Investing in troubled markets: 7 principles that guide investors

Even in the face of devastating global events and extreme market movements, it is important to think long-term. Otherwise you should be afraid of losses.

Right now, our clients are asking us if they should start changing the positioning of their portfolios, change the distribution of assets or even set minimum prices. Our advice, as always, is to invest wisely, that is, maintaining a long-term vision and preferring relevant basic research, reliable data and proven strategies. Impulse investing can be dangerous.

1. Adjustment of the stock market – a natural phenomenon

Despite the trend of steady stock growth over a long period of time, history has shown that stock market adjustments are a natural phenomenon. However, there is good news: no correction (a drop of 10% or more), no bear market (with a time reduction of 20% or more) or any other bad period lasted indefinitely.

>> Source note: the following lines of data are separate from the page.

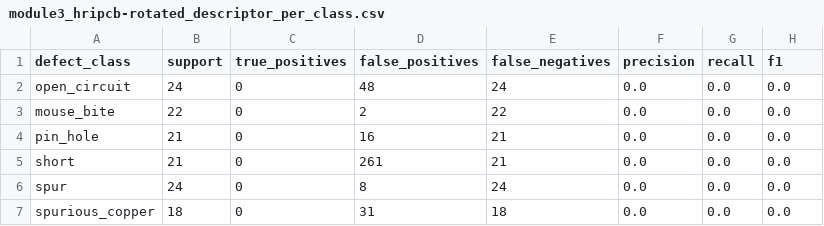
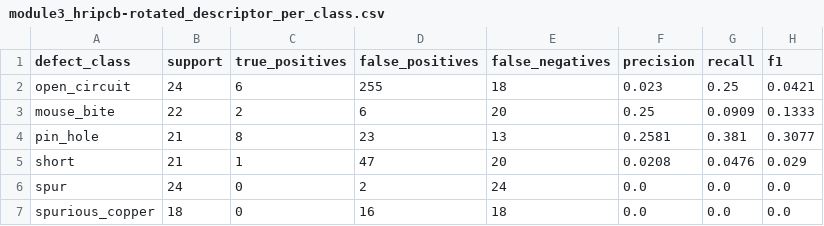
Before and after one commit to yongvay/IP-PCB-Defection-Inspection, a CSV file: outputs/module3_hripcb-rotated_descriptor_per_class.csv, drawn as a sheet.

```diff
--- a/outputs/module3_hripcb-rotated_descriptor_per_class.csv
+++ b/outputs/module3_hripcb-rotated_descriptor_per_class.csv
@@ -1,7 +1,7 @@
 defect_class,support,true_positives,false_positives,false_negatives,precision,recall,f1
-open_circuit,24,0,48,24,0.0,0.0,0.0
-mouse_bite,22,0,2,22,0.0,0.0,0.0
-pin_hole,21,0,16,21,0.0,0.0,0.0
-short,21,0,261,21,0.0,0.0,0.0
-spur,24,0,8,24,0.0,0.0,0.0
-spurious_copper,18,0,31,18,0.0,0.0,0.0
+open_circuit,24,6,255,18,0.023,0.25,0.0421
+mouse_bite,22,2,6,20,0.25,0.0909,0.1333
+pin_hole,21,8,23,13,0.2581,0.381,0.3077
+short,21,1,47,20,0.0208,0.0476,0.029
+spur,24,0,2,24,0.0,0.0,0.0
+spurious_copper,18,0,16,18,0.0,0.0,0.0
```
Also changed, not shown: outputs/module3_hripcb-rotated_classifier_comparison.csv, outputs/module3_hripcb-rotated_connectivity_per_class.csv, 19 other files.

Market downturns occur frequently, but they do not continue

When markets falter, some may seek to reduce their influence on stocks. However, history shows that periods of market turmoil and sharp contractions later proved to be the best times to invest.

2. The duration of the investment is important, not when you invest

No one is able to accurately predict short-term market movements, and investors sitting on the sidelines risk missing periods of significant price increases following market contractions.

Each correction of 15% or more in the S&P 500 between 1929 and 2020 was accompanied by a recovery. The average growth during the year after these failures was 55%. Skipping just a few sessions can be expensive.

3. Impulse investing can be dangerous

It is perfectly legal to be moved by market events. However, while worrying when markets are falling is normal, it is the decisions made during these periods that can change success and failure.

One way to support sound investment decisions is to understand the basics of behavioral economics. By recognizing behaviors such as binding, confirmation bias, and availability bias, investors can identify potential mistakes before they make them.

4. Make a plan and stick to it

Carefully developing and adhering to an investment plan is another way to avoid short-term decisions, especially when markets are falling. The plan must take into account many factors, such as risk tolerance and short-term and long-term goals.

When we experience such episodes of instability, it is easy to respond by focusing on the short term. But in such an environment, the right decision is to adapt your investment horizon and see the long term.

5. The issue of diversification

A diversified portfolio does not guarantee a return or a guarantee that the value of the investment will not decrease. On the other hand, it reduces the risk. By dividing their investments into different asset classes, investors can limit the impact of volatility in their portfolios. In general, the results will not reach the individual highs of each investment, but they will also not fall as much as their lows.

For investors who want to avoid some stress during recessions, diversification can help reduce volatility.

6. Bonds can provide a certain balance

Although stocks are important components of a diversified portfolio, bonds can be an important counterweight. Because they are rather weakly correlated with the stock market, they tend to move in the opposite direction to the latter.

Qualitative stocks have shown their resilience, despite the difficult context

Moreover, low-correlated equity bonds can mitigate equity losses in the overall portfolio. Funds that offer such diversification can help create long-term portfolios, and well-chosen bond funds that have demonstrated their ability to generate positive results in a variety of market conditions.

Although bonds may not meet the growth potential of stocks, they have often shown resilience during previous stock market adjustments. For example, US underlying bonds have risen by at least 12% in four of the last five adjustments.

7. The market seeks to reward long-term investors

Is it reasonable to expect results of 30% per year? Of course not. Similarly, the decline in stock prices in recent weeks should not be seen as the beginning of a long-term trend. According to behavioral finance, recent events disproportionately affect our perceptions and our decisions.

It is always important to maintain a long-term perspective, especially when markets are falling. Although stocks rise and fall in the short term, they tend to reward investors for longer periods of time. Thus, during all 10-year periods from 1937 to 2021, the S&P 500 index generated an average annual return of 10.57% (including bearish phases).

During periods of market instability, it is natural to increase emotions. However, investors who manage to keep a cool head, ignore the news and stay abreast of the long term are better prepared to develop a smart investment strategy.